Instructions for the task: All of the entries should be returned without a single change.

Before-and-after change records:
+++++
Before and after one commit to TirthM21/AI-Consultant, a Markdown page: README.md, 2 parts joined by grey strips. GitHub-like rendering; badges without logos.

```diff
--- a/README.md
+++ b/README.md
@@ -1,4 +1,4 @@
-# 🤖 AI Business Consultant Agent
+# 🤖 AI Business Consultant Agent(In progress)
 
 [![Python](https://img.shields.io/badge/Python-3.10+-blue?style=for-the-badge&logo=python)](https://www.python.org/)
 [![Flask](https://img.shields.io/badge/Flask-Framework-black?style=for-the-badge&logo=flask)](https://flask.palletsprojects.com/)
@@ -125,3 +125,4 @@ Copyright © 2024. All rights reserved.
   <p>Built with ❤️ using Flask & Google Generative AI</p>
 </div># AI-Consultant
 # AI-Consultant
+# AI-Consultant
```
+++++
Response to this task:
Before and after one commit to TirthM21/AI-Consultant, a Markdown page: README.md, 2 parts joined by grey strips. GitHub-like rendering; badges without logos.

```diff
--- a/README.md
+++ b/README.md
@@ -1,4 +1,4 @@
-# 🤖 AI Business Consultant Agent
+# 🤖 AI Business Consultant Agent(In progress)
 
 [![Python](https://img.shields.io/badge/Python-3.10+-blue?style=for-the-badge&logo=python)](https://www.python.org/)
 [![Flask](https://img.shields.io/badge/Flask-Framework-black?style=for-the-badge&logo=flask)](https://flask.palletsprojects.com/)
@@ -125,3 +125,4 @@ Copyright © 2024. All rights reserved.
   <p>Built with ❤️ using Flask & Google Generative AI</p>
 </div># AI-Consultant
 # AI-Consultant
+# AI-Consultant
```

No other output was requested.